The urges that drive cell phone and instant messaging addiction may be the same as those driving shopping addiction, a small new study suggests.

Baylor University and Seton Hall University researchers found that materialism and impulsiveness lie behind compulsive cell-phone use and instant messaging tendencies. Their findings are published in the Journal of Behavioral Addictions.

Although cell phone addiction can be hard to define and is not yet defined in the DSM, experts say it is most often characterized by feelings of withdrawal if you don't have it, compulsive checking of the phone, and using it to feel good.

"At first glance, one might have the tendency to dismiss such aberrant cell phone use as merely youthful nonsense -- a passing fad," study researcher James Roberts, Ph.D., a professor of marketing at Baylor University, said in a statement. "But an emerging body of literature has given increasing credence to cell phone addiction and similar behavioral addictions."

The study is based on questionnaire results from 191 college students. The questionnaires were meant to assess the students' levels of impulsivity and materialism, as well as possible addiction to instant messaging and cell-phone use, using a metric called the Mobile Phone and Instant Messaging Addictive Tendencies Scale.

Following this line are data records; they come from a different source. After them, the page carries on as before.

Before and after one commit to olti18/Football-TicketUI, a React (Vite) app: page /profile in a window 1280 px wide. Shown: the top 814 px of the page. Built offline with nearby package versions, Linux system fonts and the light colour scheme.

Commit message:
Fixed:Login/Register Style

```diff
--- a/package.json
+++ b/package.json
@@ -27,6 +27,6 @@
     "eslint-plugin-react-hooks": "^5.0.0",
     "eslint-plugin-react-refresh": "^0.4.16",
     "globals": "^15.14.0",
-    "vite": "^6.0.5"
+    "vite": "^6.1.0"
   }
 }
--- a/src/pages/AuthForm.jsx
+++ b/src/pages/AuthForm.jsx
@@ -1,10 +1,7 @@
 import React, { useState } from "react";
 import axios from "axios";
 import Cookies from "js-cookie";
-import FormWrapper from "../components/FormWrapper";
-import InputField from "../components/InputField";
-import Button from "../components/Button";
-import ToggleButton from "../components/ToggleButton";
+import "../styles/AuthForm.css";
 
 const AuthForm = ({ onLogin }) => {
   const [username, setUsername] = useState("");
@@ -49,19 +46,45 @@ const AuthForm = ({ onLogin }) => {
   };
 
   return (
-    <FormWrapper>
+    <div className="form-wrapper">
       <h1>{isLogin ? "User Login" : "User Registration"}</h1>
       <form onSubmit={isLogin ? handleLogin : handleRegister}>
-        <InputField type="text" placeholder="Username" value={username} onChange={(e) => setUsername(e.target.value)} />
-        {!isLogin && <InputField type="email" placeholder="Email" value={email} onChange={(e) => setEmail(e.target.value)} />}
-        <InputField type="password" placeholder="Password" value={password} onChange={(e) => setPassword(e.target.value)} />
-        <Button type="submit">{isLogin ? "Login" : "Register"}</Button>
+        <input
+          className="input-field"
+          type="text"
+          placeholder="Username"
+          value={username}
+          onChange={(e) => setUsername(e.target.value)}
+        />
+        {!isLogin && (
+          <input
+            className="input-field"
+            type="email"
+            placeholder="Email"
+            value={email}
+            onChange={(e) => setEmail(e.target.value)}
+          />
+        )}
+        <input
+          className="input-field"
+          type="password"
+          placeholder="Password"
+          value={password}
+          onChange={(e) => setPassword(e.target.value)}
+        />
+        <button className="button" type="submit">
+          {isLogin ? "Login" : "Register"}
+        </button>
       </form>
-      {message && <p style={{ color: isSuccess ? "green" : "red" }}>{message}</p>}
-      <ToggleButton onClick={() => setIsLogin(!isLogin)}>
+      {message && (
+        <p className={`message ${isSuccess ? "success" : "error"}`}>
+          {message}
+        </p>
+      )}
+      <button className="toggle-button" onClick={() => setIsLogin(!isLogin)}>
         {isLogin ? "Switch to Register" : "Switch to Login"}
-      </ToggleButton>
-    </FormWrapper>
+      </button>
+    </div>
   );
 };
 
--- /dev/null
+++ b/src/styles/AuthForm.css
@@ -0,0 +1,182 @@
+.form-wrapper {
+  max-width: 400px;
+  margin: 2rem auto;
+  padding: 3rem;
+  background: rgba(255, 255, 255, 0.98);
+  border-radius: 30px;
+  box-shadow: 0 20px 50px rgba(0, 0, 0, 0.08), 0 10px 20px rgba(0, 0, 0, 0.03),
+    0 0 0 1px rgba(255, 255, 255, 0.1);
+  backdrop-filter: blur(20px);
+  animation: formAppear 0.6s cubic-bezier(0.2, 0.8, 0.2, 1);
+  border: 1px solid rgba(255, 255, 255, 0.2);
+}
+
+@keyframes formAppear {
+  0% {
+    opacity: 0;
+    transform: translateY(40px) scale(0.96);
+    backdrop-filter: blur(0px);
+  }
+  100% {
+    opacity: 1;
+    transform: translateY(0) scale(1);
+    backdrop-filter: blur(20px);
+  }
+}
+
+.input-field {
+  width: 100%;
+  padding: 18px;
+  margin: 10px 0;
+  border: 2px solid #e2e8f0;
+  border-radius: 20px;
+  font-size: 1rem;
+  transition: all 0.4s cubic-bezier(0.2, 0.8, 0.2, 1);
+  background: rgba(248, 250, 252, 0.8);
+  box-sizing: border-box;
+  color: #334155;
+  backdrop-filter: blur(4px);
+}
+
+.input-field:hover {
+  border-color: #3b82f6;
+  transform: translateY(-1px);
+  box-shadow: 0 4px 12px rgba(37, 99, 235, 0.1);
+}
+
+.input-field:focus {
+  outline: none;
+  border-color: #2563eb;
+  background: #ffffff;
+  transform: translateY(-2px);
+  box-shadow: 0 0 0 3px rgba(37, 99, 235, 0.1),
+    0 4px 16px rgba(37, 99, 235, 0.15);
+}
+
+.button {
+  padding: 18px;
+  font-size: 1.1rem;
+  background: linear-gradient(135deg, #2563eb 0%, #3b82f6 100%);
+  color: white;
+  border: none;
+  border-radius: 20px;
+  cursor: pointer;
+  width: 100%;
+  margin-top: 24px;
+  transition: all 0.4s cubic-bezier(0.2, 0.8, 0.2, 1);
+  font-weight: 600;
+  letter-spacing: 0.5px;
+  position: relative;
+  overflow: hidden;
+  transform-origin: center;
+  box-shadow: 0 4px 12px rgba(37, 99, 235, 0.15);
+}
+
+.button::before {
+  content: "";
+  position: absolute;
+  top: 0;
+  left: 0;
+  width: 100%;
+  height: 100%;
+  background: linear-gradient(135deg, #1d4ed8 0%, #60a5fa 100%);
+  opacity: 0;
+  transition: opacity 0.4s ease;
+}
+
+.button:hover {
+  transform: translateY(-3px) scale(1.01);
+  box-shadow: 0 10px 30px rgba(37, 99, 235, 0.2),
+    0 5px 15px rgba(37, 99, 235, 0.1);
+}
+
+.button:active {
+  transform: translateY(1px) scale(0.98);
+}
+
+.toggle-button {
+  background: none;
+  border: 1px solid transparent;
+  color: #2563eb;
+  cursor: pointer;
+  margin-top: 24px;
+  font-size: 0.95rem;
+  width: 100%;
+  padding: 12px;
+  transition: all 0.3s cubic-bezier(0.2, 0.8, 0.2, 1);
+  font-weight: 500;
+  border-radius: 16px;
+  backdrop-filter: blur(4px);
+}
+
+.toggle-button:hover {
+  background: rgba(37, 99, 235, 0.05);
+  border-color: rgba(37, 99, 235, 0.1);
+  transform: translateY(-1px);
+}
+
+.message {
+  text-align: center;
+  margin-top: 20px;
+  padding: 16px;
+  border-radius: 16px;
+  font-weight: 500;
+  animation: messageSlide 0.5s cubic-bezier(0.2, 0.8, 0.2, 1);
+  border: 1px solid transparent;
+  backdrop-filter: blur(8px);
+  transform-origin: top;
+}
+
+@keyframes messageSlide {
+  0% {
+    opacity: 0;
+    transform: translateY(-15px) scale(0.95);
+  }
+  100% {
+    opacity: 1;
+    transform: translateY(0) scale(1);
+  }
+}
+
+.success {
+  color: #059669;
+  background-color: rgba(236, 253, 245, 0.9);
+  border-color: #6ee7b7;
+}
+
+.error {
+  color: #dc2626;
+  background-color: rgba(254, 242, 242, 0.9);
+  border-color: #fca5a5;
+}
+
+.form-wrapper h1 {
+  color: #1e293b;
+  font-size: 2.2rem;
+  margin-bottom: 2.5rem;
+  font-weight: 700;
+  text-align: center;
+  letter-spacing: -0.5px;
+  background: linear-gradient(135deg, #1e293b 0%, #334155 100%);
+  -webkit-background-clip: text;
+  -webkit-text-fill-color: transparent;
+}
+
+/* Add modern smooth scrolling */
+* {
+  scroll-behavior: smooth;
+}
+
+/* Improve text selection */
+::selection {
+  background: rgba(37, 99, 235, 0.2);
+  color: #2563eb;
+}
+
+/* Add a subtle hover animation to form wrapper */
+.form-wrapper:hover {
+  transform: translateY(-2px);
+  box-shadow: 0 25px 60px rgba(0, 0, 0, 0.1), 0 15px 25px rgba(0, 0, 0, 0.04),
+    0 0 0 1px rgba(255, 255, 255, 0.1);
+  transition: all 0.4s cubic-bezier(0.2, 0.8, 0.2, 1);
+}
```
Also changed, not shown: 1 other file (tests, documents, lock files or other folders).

The researchers found a relationship between levels of impulsivity and materialism, and how likely the students were to express dependence on instant messaging or cell-phone use.

"However, researchers must be aware that one's addiction may not simply be to the cell phone, but to a particular activity or function of the cell phone," they wrote in the study. "The emergence of multi-function smart phones requires that research must dig beneath the technology being used to the activities that draw the user to the particular technology."

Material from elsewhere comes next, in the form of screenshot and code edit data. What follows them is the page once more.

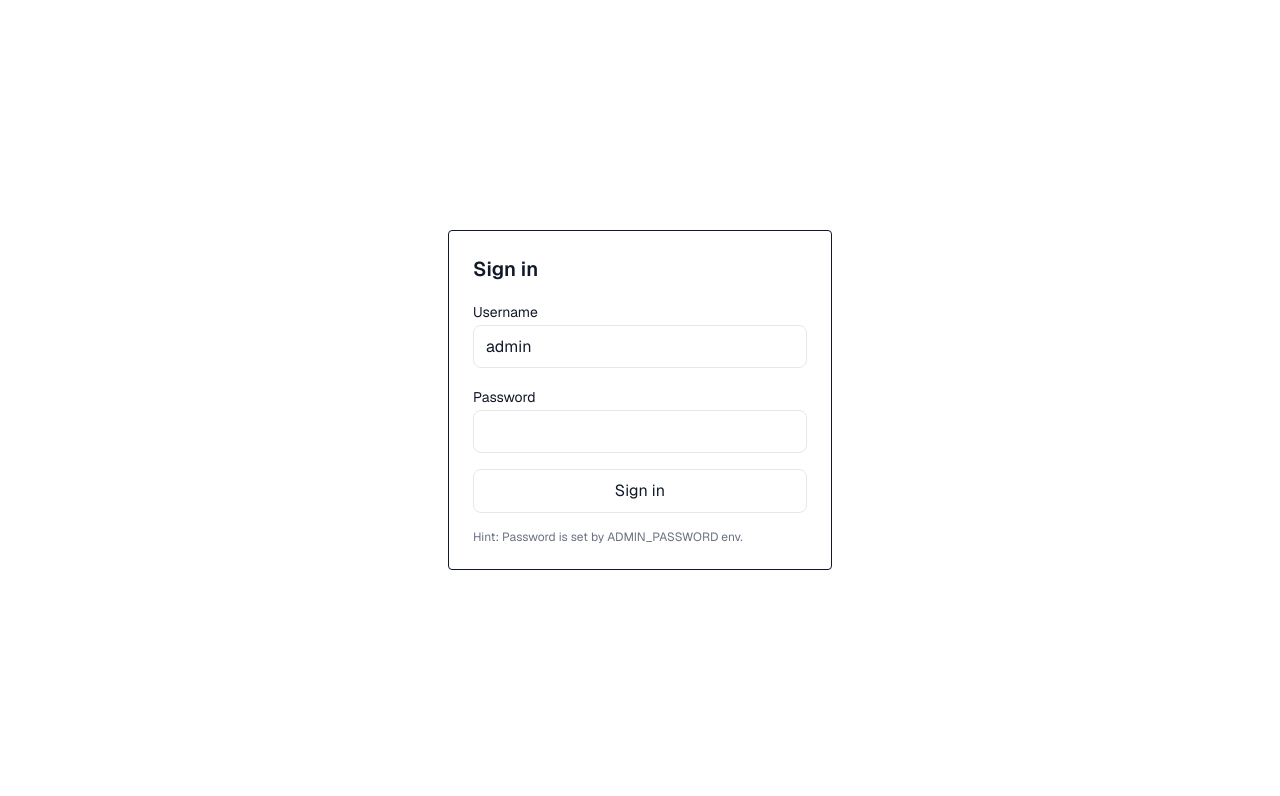
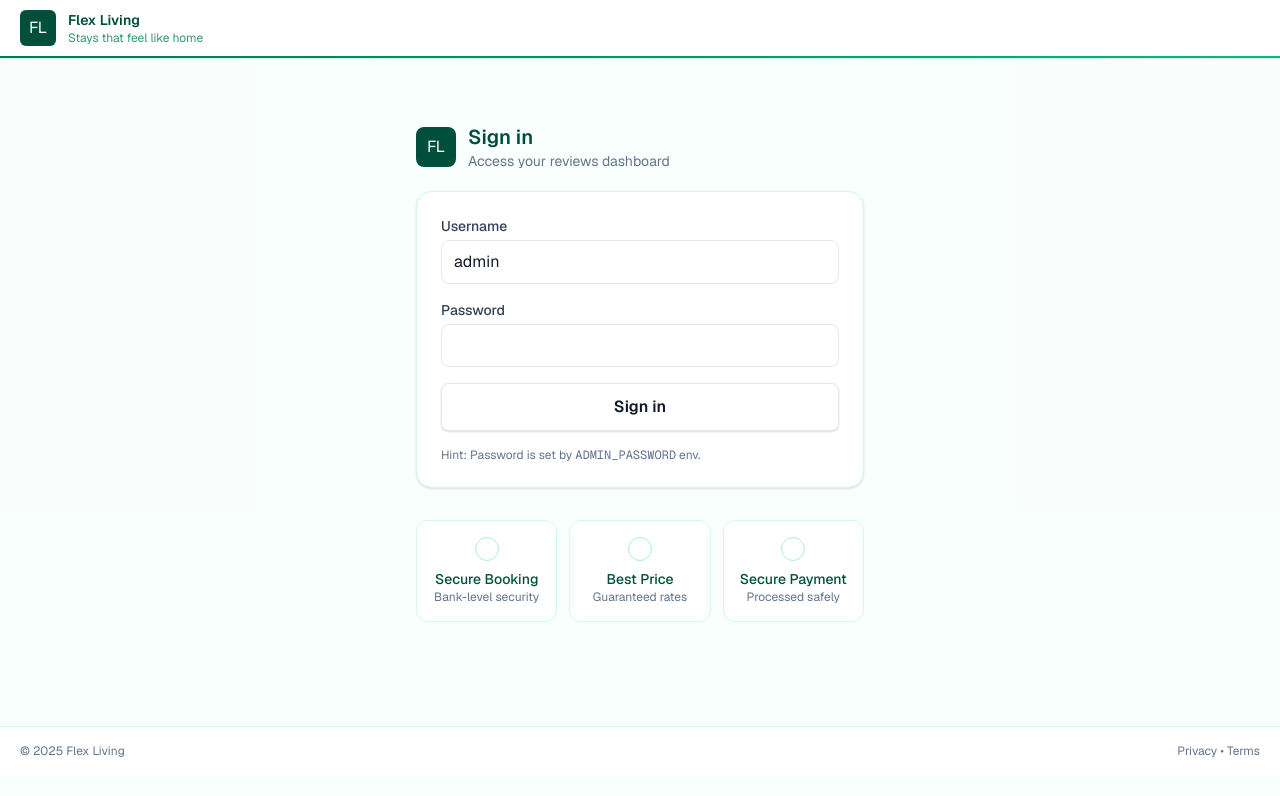
Before and after one commit to manish257/theflex_assessment, a Next.js app: page /signin in a window 1280 px wide. Shown: the top 796 px of the page. Built offline with nearby package versions, Linux system fonts and the light colour scheme.

Commit message:
sign in page updated

```diff
--- a/src/app/signin/page.tsx
+++ b/src/app/signin/page.tsx
@@ -1,45 +1,136 @@
 "use client";
-import { useState } from 'react';
-import { useRouter } from 'next/navigation';
+
+import { useState } from "react";
+import { useRouter } from "next/navigation";
+import Link from "next/link";
+
 
 export default function SignInPage() {
-  const [username, setUsername] = useState('admin');
-  const [password, setPassword] = useState('');
+  const [username, setUsername] = useState("admin");
+  const [password, setPassword] = useState("");
   const [error, setError] = useState<string | null>(null);
   const router = useRouter();
 
   const onSubmit = async (e: React.FormEvent) => {
     e.preventDefault();
     setError(null);
-    const res = await fetch('/api/auth/login', {
-      method: 'POST',
-      headers: { 'content-type': 'application/json' },
+    const res = await fetch("/api/auth/login", {
+      method: "POST",
+      headers: { "content-type": "application/json" },
       body: JSON.stringify({ username, password }),
     });
     if (!res.ok) {
       const j = await res.json().catch(() => ({}));
-      setError(j.error || 'Sign-in failed');
+      setError(j.error || "Sign-in failed");
       return;
     }
-    router.push('/dashboard');
+    router.push("/dashboard");
   };
 
   return (
-    <div className="min-h-screen flex items-center justify-center p-6">
-      <form onSubmit={onSubmit} className="w-full max-w-sm border rounded p-6 space-y-4">
-        <h1 className="text-xl font-semibold">Sign in</h1>
-        <div className="space-y-2">
-          <label className="text-sm">Username</label>
-          <input className="w-full border rounded px-3 py-2" value={username} onChange={(e) => setUsername(e.target.value)} />
+    <div className="min-h-screen bg-emerald-50/30">
+      {/* Simple branded header */}
+      <header className="border-b border-emerald-100 bg-white/90 backdrop-blur">
+  <div className="mx-auto flex h-14 max-w-7xl items-center justify-between px-5">
+    <Link href="/" className="flex items-center gap-3">
+      <div className="grid h-9 w-9 place-items-center rounded-md bg-emerald-900 text-white">
+        FL
+      </div>
+      <div className="hidden sm:block">
+        <div className="text-sm font-semibold text-emerald-900">Flex Living</div>
+        <div className="text-xs text-emerald-700/80">Stays that feel like home</div>
+      </div>
+    </Link>
+  </div>
+  <div className="h-0.5 w-full bg-gradient-to-r from-emerald-700 via-emerald-600 to-emerald-500" />
+</header>
+
+      {/* Content */}
+      <main className="mx-auto flex max-w-7xl items-center justify-center px-5 py-16">
+        <div className="w-full max-w-md">
+          <div className="mb-5 flex items-center gap-3">
+            <div className="grid h-10 w-10 place-items-center rounded-lg bg-emerald-900 text-white">
+              FL
+            </div>
+            <div>
+              <h1 className="text-xl font-semibold text-emerald-900">Sign in</h1>
+              <p className="text-sm text-slate-500">Access your reviews dashboard</p>
+            </div>
+          </div>
+
+          <form
+            onSubmit={onSubmit}
+            className="space-y-4 rounded-2xl border border-emerald-100 bg-white p-6 shadow-sm"
+          >
+            <div>
+              <label className="mb-1 block text-sm font-medium text-slate-700">
+                Username
+              </label>
+              <input
+                className="w-full rounded-lg border border-gray-200 px-3 py-2 outline-none focus:border-emerald-400 focus:ring-2 focus:ring-emerald-100"
+                value={username}
+                onChange={(e) => setUsername(e.target.value)}
+                autoComplete="username"
+              />
+            </div>
+
+            <div>
+              <label className="mb-1 block text-sm font-medium text-slate-700">
+                Password
+              </label>
+              <input
+                type="password"
+                className="w-full rounded-lg border border-gray-200 px-3 py-2 outline-none focus:border-emerald-400 focus:ring-2 focus:ring-emerald-100"
+                value={password}
+                onChange={(e) => setPassword(e.target.value)}
+                autoComplete="current-password"
+              />
+            </div>
+
+            {error && (
+              <div className="rounded-lg border border-red-200 bg-red-50 px-3 py-2 text-sm text-red-700">
+                {error}
+              </div>
+            )}
+
+            <button
+              type="submit"
+              className="w-full rounded-full bg-emerald-900 px-4 py-2.5 font-semibold text-white shadow-sm transition hover:opacity-95"
+            >
+              Sign in
+            </button>
+
+            <p className="text-xs text-slate-500">
+              Hint: Password is set by <span className="font-mono">ADMIN_PASSWORD</span> env.
+            </p>
+          </form>
+
+          {/* Trust badges row to mirror the brand feel */}
+          <div className="mt-8 grid grid-cols-1 gap-3 sm:grid-cols-3">
+            <Badge title="Secure Booking" desc="Bank-level security" />
+            <Badge title="Best Price" desc="Guaranteed rates" />
+            <Badge title="Secure Payment" desc="Processed safely" />
+          </div>
         </div>
-        <div className="space-y-2">
-          <label className="text-sm">Password</label>
-          <input type="password" className="w-full border rounded px-3 py-2" value={password} onChange={(e) => setPassword(e.target.value)} />
+      </main>
+
+      {/* Footer strip */}
+      <footer className="mt-10 border-t border-emerald-100 bg-white/80">
+        <div className="mx-auto flex max-w-7xl items-center justify-between px-5 py-4 text-xs text-slate-500">
+          <span>© {new Date().getFullYear()} Flex Living</span>
+          <span>Privacy • Terms</span>
         </div>
-        {error && <div className="text-sm text-red-600">{error}</div>}
-        <button type="submit" className="w-full border rounded px-3 py-2 hover:bg-gray-50">Sign in</button>
-        <div className="text-xs text-gray-500">Hint: Password is set by ADMIN_PASSWORD env.</div>
-      </form>
+      </footer>
     </div>
   );
 }
+
+function Badge({ title, desc }: { title: string; desc: string }) {
+  return (
+    <div className="rounded-xl border border-emerald-100 bg-white p-4 text-center">
+      <div className="mx-auto mb-2 h-6 w-6 rounded-full border border-emerald-200" />
+      <div className="text-sm font-medium text-emerald-900">{title}</div>
+      <div className="text-xs text-slate-500">{desc}</div>
+    </div>
+  );
+}
```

According to a recent study, Americans check their phones once an hour -- at least -- and nearly three out of four said that losing their phone would make them feel "panicked."

The fear of being out of contact with someone via mobile phone is called "nomophobia." A TIME magazine poll released earlier this year of people around the world showed that 84 percent of people don't think they could be separated from their phones for just one day.